**Input:**

⁂

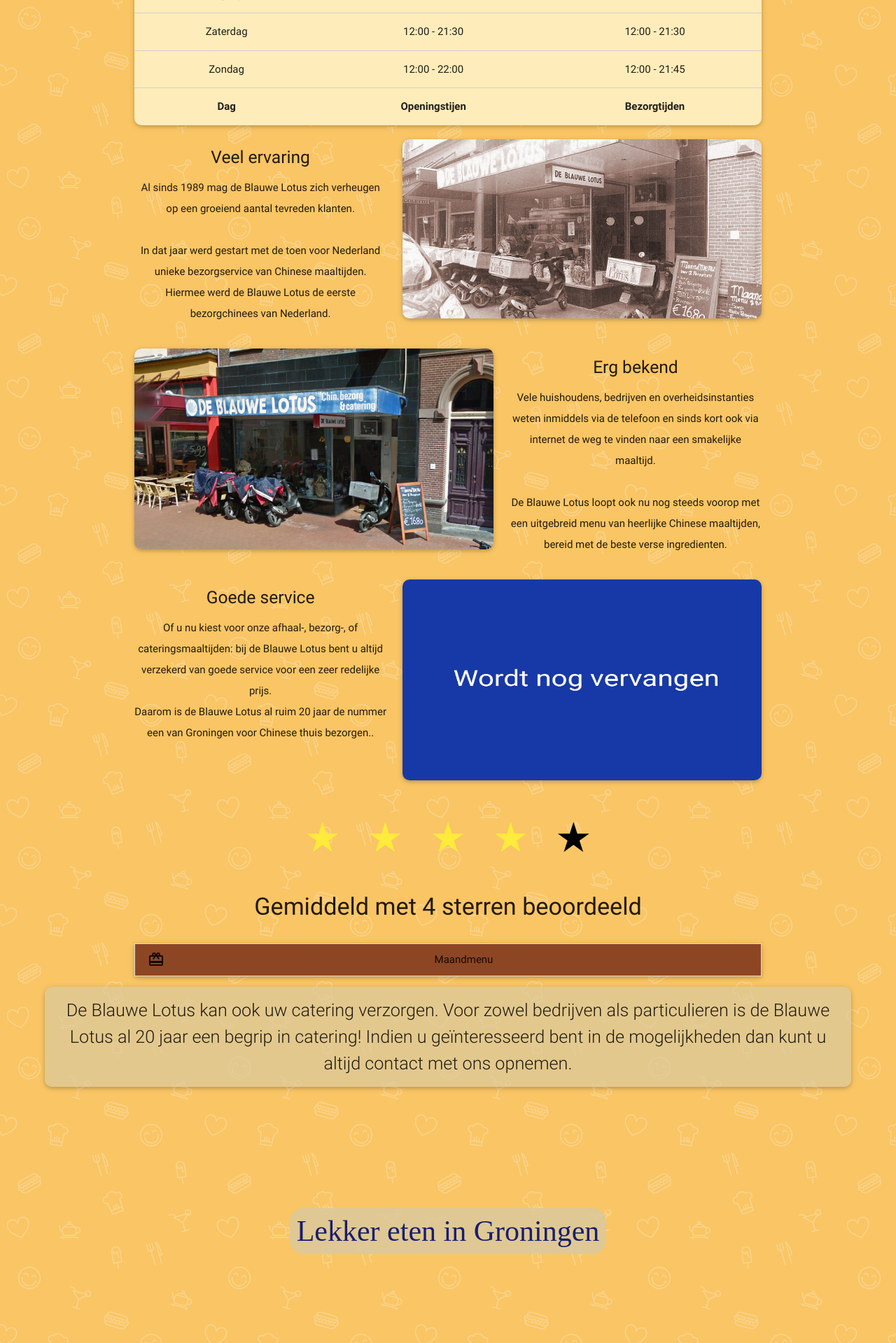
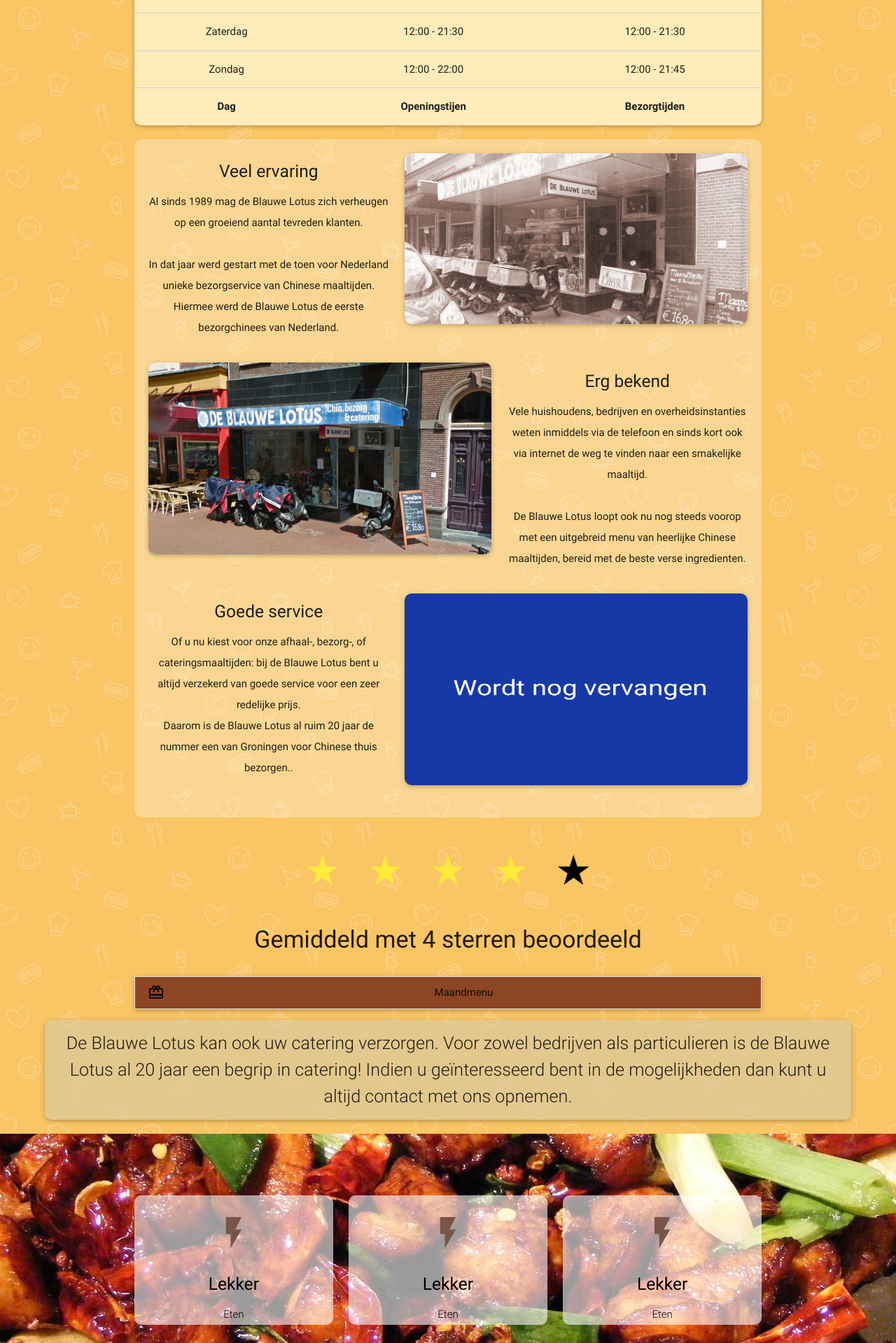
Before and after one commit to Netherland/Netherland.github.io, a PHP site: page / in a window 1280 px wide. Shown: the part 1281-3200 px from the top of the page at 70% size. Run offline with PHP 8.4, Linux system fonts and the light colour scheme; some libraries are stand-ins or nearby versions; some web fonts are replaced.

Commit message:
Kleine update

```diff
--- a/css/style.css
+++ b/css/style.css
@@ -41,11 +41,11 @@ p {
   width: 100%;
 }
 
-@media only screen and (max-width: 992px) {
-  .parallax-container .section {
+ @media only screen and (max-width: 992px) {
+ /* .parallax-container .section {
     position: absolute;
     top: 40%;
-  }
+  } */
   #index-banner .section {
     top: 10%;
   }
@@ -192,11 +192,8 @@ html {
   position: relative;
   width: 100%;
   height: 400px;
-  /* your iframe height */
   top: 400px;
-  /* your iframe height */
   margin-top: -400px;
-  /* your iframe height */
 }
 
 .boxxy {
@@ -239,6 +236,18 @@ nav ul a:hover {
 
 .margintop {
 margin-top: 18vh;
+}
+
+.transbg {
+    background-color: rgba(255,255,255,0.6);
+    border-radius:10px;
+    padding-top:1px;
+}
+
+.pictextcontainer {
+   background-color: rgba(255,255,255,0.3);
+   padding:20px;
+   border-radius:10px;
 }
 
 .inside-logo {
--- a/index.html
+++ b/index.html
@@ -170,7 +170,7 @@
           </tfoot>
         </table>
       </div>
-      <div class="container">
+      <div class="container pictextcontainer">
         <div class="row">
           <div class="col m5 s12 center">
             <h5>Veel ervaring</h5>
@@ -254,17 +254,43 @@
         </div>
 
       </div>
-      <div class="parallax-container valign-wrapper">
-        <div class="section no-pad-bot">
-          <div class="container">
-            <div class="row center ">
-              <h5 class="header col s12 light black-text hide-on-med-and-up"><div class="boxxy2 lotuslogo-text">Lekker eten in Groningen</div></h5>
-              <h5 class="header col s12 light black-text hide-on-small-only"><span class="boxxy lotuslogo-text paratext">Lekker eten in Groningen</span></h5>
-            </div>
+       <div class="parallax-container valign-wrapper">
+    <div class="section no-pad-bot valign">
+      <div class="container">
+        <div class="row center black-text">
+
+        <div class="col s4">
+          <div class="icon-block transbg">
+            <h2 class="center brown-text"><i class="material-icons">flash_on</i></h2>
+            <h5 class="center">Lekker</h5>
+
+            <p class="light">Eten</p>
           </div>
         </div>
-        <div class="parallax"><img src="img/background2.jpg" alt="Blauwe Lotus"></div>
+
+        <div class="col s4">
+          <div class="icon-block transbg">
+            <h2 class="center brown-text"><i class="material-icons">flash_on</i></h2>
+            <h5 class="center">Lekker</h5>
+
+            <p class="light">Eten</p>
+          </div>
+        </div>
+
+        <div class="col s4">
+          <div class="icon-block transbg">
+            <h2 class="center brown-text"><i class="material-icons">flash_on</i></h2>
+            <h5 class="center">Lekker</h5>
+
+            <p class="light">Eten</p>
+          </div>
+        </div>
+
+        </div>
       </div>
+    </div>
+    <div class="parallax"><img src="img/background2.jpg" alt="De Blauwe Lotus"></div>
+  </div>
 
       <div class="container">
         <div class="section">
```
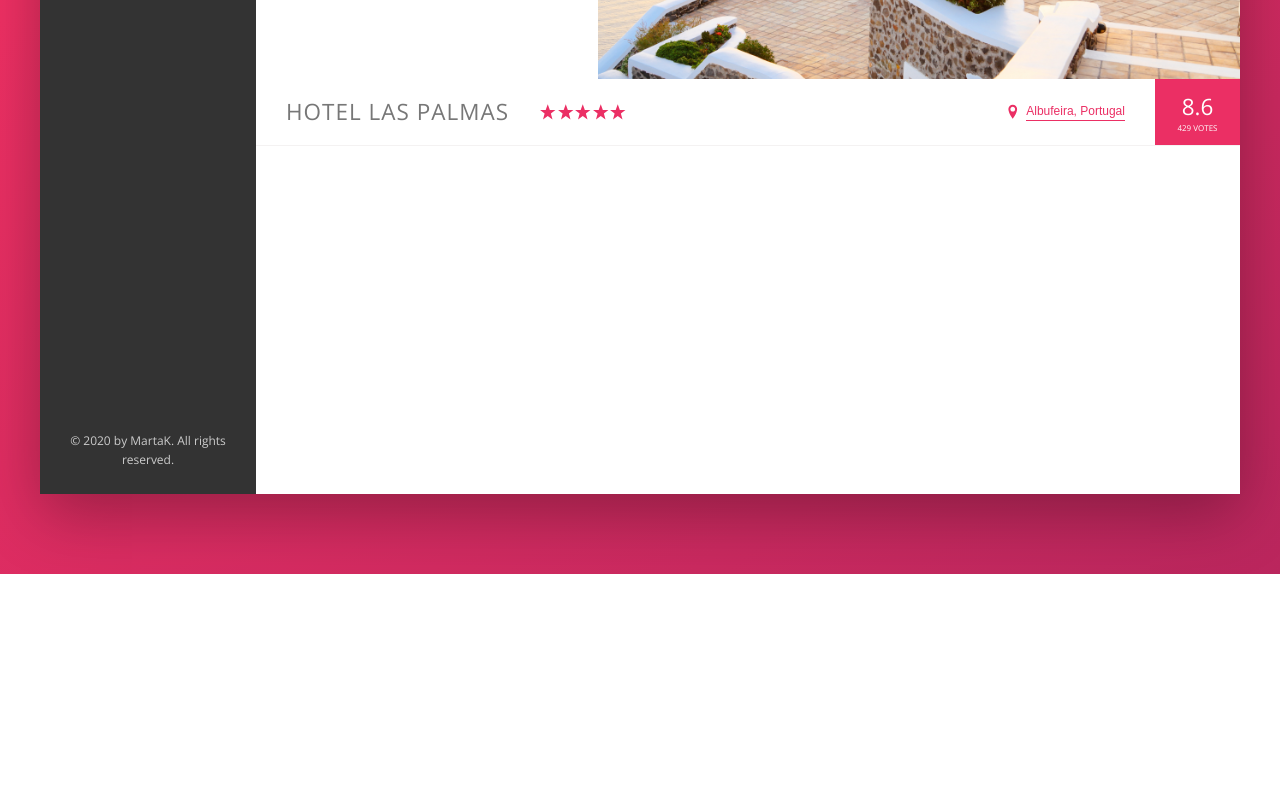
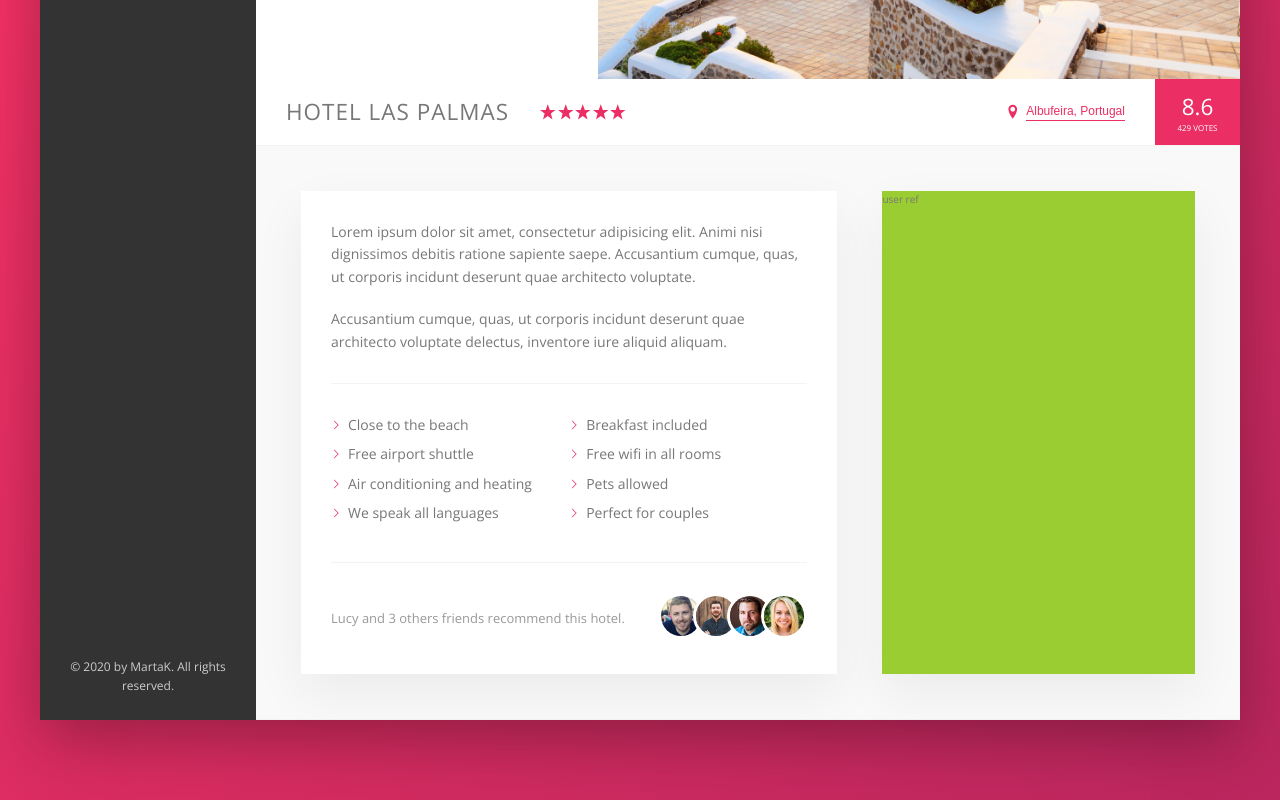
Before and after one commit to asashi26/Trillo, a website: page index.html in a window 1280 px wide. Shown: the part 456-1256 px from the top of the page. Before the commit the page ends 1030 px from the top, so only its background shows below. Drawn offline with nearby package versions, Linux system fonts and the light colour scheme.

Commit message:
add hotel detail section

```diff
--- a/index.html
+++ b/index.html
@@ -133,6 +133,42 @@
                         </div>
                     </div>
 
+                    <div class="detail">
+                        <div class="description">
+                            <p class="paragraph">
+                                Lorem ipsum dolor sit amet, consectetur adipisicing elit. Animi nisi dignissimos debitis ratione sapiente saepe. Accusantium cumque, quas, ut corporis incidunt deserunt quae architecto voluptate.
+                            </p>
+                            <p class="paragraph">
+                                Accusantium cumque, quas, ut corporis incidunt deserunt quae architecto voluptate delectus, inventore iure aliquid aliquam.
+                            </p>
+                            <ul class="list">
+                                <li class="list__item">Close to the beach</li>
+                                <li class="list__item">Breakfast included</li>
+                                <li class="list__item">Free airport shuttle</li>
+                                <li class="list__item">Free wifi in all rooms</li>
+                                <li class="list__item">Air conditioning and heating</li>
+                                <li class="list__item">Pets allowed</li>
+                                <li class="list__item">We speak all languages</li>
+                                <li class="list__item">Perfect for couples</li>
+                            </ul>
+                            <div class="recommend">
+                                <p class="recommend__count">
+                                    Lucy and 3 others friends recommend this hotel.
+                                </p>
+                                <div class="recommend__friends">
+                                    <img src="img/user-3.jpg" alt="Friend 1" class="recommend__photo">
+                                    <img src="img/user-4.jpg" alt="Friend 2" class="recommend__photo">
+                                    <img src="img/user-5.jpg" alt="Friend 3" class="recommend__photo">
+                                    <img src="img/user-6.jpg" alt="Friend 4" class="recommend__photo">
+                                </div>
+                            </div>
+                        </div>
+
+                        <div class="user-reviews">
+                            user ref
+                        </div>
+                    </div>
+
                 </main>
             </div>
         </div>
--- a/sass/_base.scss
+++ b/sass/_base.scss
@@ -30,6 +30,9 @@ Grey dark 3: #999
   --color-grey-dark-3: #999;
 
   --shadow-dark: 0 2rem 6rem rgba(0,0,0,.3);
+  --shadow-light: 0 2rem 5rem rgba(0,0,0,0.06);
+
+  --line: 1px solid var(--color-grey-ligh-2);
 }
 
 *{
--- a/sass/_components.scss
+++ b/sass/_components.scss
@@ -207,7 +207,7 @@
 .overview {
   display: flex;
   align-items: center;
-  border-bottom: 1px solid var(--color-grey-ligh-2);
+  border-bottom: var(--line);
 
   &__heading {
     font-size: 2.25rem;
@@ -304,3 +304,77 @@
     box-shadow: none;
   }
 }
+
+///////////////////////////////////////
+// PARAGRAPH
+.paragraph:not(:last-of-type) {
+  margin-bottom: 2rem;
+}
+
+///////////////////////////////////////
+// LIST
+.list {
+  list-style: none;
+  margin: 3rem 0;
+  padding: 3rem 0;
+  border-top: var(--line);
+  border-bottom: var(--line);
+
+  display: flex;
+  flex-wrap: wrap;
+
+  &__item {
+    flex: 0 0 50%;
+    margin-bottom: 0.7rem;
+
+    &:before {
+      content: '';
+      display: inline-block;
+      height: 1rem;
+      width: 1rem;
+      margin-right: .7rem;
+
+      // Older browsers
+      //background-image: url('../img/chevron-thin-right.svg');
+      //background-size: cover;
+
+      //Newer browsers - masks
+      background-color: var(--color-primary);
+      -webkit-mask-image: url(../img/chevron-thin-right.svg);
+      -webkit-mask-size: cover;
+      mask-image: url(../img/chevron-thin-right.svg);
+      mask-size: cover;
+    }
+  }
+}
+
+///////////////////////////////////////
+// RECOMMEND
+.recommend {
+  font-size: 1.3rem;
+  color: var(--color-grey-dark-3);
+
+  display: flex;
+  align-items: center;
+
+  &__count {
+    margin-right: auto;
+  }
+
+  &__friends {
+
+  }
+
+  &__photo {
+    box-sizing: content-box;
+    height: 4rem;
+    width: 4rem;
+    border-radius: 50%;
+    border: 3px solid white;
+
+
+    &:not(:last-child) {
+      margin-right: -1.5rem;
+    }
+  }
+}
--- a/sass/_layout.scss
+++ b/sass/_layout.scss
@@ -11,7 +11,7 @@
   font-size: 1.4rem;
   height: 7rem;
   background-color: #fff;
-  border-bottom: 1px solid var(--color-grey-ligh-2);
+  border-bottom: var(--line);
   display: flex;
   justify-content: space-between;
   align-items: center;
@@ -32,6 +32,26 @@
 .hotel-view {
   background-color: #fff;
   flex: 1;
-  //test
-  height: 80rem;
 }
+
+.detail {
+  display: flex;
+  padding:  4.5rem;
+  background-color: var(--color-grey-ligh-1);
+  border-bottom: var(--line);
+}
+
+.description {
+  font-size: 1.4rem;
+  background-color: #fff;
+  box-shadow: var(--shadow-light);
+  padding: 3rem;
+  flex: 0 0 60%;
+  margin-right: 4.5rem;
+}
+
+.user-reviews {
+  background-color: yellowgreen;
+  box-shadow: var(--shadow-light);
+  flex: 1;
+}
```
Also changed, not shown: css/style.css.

⁂

**Exercise instructions:**
Select and copy every line from the records that includes the word "right".

**Your solution:**
+      margin-right: .7rem;
+      //background-image: url('../img/chevron-thin-right.svg');
+      -webkit-mask-image: url(../img/chevron-thin-right.svg);
+      mask-image: url(../img/chevron-thin-right.svg);
+    margin-right: auto;
+      margin-right: -1.5rem;
+  margin-right: 4.5rem;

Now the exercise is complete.